**Required action:** Line by line, restate the material exactly.

Content starts

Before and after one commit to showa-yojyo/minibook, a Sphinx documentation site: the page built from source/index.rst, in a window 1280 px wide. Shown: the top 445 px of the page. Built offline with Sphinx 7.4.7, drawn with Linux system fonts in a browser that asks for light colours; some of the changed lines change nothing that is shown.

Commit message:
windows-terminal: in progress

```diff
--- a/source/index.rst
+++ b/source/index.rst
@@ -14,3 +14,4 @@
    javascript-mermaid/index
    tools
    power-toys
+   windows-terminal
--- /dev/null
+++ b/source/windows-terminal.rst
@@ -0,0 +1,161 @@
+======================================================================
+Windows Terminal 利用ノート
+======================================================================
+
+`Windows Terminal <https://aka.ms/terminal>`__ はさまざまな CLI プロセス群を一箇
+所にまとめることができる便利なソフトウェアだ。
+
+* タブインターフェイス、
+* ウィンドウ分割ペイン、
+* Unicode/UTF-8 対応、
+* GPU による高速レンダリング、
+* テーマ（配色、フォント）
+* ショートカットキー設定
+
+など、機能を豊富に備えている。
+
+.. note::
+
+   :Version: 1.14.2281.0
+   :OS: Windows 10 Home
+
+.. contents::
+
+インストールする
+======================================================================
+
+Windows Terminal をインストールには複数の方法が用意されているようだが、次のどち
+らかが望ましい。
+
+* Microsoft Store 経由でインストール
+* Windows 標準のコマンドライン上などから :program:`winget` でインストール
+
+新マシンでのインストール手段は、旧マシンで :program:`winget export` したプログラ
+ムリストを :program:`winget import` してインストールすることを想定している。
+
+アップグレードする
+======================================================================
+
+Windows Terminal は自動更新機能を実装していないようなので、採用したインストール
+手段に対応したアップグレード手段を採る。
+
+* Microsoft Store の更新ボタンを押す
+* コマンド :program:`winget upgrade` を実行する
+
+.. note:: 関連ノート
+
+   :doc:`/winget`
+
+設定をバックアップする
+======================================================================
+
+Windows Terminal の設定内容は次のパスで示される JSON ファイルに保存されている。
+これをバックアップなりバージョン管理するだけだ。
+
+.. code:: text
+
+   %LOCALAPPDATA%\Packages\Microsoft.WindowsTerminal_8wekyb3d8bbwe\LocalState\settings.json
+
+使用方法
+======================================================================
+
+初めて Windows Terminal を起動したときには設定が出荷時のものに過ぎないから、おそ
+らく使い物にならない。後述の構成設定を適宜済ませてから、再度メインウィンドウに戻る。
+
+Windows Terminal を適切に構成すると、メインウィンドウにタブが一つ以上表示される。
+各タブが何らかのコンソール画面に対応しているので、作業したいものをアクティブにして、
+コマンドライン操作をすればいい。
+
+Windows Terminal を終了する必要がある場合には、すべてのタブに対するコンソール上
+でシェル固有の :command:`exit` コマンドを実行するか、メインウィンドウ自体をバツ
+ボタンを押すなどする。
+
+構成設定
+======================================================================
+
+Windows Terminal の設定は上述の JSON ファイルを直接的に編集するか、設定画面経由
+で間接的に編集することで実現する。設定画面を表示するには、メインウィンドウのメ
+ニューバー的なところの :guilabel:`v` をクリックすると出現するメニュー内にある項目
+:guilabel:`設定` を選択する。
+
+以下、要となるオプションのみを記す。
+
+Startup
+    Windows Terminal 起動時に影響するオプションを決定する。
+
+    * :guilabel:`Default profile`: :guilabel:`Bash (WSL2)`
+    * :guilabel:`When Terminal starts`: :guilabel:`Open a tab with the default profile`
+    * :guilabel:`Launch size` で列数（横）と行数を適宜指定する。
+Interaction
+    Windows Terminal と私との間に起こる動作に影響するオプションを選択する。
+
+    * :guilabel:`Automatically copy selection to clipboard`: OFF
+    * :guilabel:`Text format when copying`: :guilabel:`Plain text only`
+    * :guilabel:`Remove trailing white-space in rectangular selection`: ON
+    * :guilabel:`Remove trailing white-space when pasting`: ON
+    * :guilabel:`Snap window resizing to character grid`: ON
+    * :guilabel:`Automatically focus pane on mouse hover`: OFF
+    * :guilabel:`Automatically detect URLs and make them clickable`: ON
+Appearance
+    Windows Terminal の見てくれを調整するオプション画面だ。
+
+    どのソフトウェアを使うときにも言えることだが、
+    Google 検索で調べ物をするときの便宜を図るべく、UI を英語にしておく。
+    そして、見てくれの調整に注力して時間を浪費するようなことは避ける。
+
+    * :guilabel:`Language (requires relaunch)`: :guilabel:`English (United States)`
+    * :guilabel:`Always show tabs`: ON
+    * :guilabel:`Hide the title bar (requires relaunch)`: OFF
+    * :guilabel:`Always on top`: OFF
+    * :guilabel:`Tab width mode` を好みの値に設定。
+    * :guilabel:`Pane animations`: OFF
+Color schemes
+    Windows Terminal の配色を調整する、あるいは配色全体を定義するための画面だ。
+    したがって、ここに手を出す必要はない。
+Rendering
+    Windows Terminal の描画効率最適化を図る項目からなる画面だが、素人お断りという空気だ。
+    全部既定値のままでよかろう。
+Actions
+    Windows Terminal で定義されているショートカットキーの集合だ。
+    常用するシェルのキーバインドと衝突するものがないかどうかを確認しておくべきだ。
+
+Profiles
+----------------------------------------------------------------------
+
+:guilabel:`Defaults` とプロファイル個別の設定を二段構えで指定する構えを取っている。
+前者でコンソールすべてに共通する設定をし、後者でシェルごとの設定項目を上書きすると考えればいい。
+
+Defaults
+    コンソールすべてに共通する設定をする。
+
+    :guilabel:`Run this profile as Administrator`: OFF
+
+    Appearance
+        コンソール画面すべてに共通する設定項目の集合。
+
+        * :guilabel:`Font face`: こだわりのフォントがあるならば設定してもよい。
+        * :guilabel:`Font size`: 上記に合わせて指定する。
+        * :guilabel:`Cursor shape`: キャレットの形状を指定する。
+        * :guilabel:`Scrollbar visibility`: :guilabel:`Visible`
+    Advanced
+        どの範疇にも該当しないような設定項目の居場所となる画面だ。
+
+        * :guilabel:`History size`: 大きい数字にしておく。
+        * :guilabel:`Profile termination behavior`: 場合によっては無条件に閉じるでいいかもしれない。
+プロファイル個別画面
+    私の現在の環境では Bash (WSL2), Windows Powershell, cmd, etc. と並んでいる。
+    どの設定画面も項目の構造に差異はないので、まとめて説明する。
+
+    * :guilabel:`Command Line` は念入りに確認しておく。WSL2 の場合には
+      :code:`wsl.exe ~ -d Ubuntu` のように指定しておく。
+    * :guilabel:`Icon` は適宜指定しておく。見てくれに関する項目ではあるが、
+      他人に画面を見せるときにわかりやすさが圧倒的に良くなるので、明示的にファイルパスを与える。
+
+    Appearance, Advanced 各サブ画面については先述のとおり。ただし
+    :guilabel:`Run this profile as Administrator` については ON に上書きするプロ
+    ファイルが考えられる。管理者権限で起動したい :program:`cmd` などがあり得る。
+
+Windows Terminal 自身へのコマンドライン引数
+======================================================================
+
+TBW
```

Content ends

**Solution for this task:**
Before and after one commit to showa-yojyo/minibook, a Sphinx documentation site: the page built from source/index.rst, in a window 1280 px wide. Shown: the top 445 px of the page. Built offline with Sphinx 7.4.7, drawn with Linux system fonts in a browser that asks for light colours; some of the changed lines change nothing that is shown.

Commit message:
windows-terminal: in progress

```diff
--- a/source/index.rst
+++ b/source/index.rst
@@ -14,3 +14,4 @@
    javascript-mermaid/index
    tools
    power-toys
+   windows-terminal
--- /dev/null
+++ b/source/windows-terminal.rst
@@ -0,0 +1,161 @@
+======================================================================
+Windows Terminal 利用ノート
+======================================================================
+
+`Windows Terminal <https://aka.ms/terminal>`__ はさまざまな CLI プロセス群を一箇
+所にまとめることができる便利なソフトウェアだ。
+
+* タブインターフェイス、
+* ウィンドウ分割ペイン、
+* Unicode/UTF-8 対応、
+* GPU による高速レンダリング、
+* テーマ（配色、フォント）
+* ショートカットキー設定
+
+など、機能を豊富に備えている。
+
+.. note::
+
+   :Version: 1.14.2281.0
+   :OS: Windows 10 Home
+
+.. contents::
+
+インストールする
+======================================================================
+
+Windows Terminal をインストールには複数の方法が用意されているようだが、次のどち
+らかが望ましい。
+
+* Microsoft Store 経由でインストール
+* Windows 標準のコマンドライン上などから :program:`winget` でインストール
+
+新マシンでのインストール手段は、旧マシンで :program:`winget export` したプログラ
+ムリストを :program:`winget import` してインストールすることを想定している。
+
+アップグレードする
+======================================================================
+
+Windows Terminal は自動更新機能を実装していないようなので、採用したインストール
+手段に対応したアップグレード手段を採る。
+
+* Microsoft Store の更新ボタンを押す
+* コマンド :program:`winget upgrade` を実行する
+
+.. note:: 関連ノート
+
+   :doc:`/winget`
+
+設定をバックアップする
+======================================================================
+
+Windows Terminal の設定内容は次のパスで示される JSON ファイルに保存されている。
+これをバックアップなりバージョン管理するだけだ。
+
+.. code:: text
+
+   %LOCALAPPDATA%\Packages\Microsoft.WindowsTerminal_8wekyb3d8bbwe\LocalState\settings.json
+
+使用方法
+======================================================================
+
+初めて Windows Terminal を起動したときには設定が出荷時のものに過ぎないから、おそ
+らく使い物にならない。後述の構成設定を適宜済ませてから、再度メインウィンドウに戻る。
+
+Windows Terminal を適切に構成すると、メインウィンドウにタブが一つ以上表示される。
+各タブが何らかのコンソール画面に対応しているので、作業したいものをアクティブにして、
+コマンドライン操作をすればいい。
+
+Windows Terminal を終了する必要がある場合には、すべてのタブに対するコンソール上
+でシェル固有の :command:`exit` コマンドを実行するか、メインウィンドウ自体をバツ
+ボタンを押すなどする。
+
+構成設定
+======================================================================
+
+Windows Terminal の設定は上述の JSON ファイルを直接的に編集するか、設定画面経由
+で間接的に編集することで実現する。設定画面を表示するには、メインウィンドウのメ
+ニューバー的なところの :guilabel:`v` をクリックすると出現するメニュー内にある項目
+:guilabel:`設定` を選択する。
+
+以下、要となるオプションのみを記す。
+
+Startup
+    Windows Terminal 起動時に影響するオプションを決定する。
+
+    * :guilabel:`Default profile`: :guilabel:`Bash (WSL2)`
+    * :guilabel:`When Terminal starts`: :guilabel:`Open a tab with the default profile`
+    * :guilabel:`Launch size` で列数（横）と行数を適宜指定する。
+Interaction
+    Windows Terminal と私との間に起こる動作に影響するオプションを選択する。
+
+    * :guilabel:`Automatically copy selection to clipboard`: OFF
+    * :guilabel:`Text format when copying`: :guilabel:`Plain text only`
+    * :guilabel:`Remove trailing white-space in rectangular selection`: ON
+    * :guilabel:`Remove trailing white-space when pasting`: ON
+    * :guilabel:`Snap window resizing to character grid`: ON
+    * :guilabel:`Automatically focus pane on mouse hover`: OFF
+    * :guilabel:`Automatically detect URLs and make them clickable`: ON
+Appearance
+    Windows Terminal の見てくれを調整するオプション画面だ。
+
+    どのソフトウェアを使うときにも言えることだが、
+    Google 検索で調べ物をするときの便宜を図るべく、UI を英語にしておく。
+    そして、見てくれの調整に注力して時間を浪費するようなことは避ける。
+
+    * :guilabel:`Language (requires relaunch)`: :guilabel:`English (United States)`
+    * :guilabel:`Always show tabs`: ON
+    * :guilabel:`Hide the title bar (requires relaunch)`: OFF
+    * :guilabel:`Always on top`: OFF
+    * :guilabel:`Tab width mode` を好みの値に設定。
+    * :guilabel:`Pane animations`: OFF
+Color schemes
+    Windows Terminal の配色を調整する、あるいは配色全体を定義するための画面だ。
+    したがって、ここに手を出す必要はない。
+Rendering
+    Windows Terminal の描画効率最適化を図る項目からなる画面だが、素人お断りという空気だ。
+    全部既定値のままでよかろう。
+Actions
+    Windows Terminal で定義されているショートカットキーの集合だ。
+    常用するシェルのキーバインドと衝突するものがないかどうかを確認しておくべきだ。
+
+Profiles
+----------------------------------------------------------------------
+
+:guilabel:`Defaults` とプロファイル個別の設定を二段構えで指定する構えを取っている。
+前者でコンソールすべてに共通する設定をし、後者でシェルごとの設定項目を上書きすると考えればいい。
+
+Defaults
+    コンソールすべてに共通する設定をする。
+
+    :guilabel:`Run this profile as Administrator`: OFF
+
+    Appearance
+        コンソール画面すべてに共通する設定項目の集合。
+
+        * :guilabel:`Font face`: こだわりのフォントがあるならば設定してもよい。
+        * :guilabel:`Font size`: 上記に合わせて指定する。
+        * :guilabel:`Cursor shape`: キャレットの形状を指定する。
+        * :guilabel:`Scrollbar visibility`: :guilabel:`Visible`
+    Advanced
+        どの範疇にも該当しないような設定項目の居場所となる画面だ。
+
+        * :guilabel:`History size`: 大きい数字にしておく。
+        * :guilabel:`Profile termination behavior`: 場合によっては無条件に閉じるでいいかもしれない。
+プロファイル個別画面
+    私の現在の環境では Bash (WSL2), Windows Powershell, cmd, etc. と並んでいる。
+    どの設定画面も項目の構造に差異はないので、まとめて説明する。
+
+    * :guilabel:`Command Line` は念入りに確認しておく。WSL2 の場合には
+      :code:`wsl.exe ~ -d Ubuntu` のように指定しておく。
+    * :guilabel:`Icon` は適宜指定しておく。見てくれに関する項目ではあるが、
+      他人に画面を見せるときにわかりやすさが圧倒的に良くなるので、明示的にファイルパスを与える。
+
+    Appearance, Advanced 各サブ画面については先述のとおり。ただし
+    :guilabel:`Run this profile as Administrator` については ON に上書きするプロ
+    ファイルが考えられる。管理者権限で起動したい :program:`cmd` などがあり得る。
+
+Windows Terminal 自身へのコマンドライン引数
+======================================================================
+
+TBW
```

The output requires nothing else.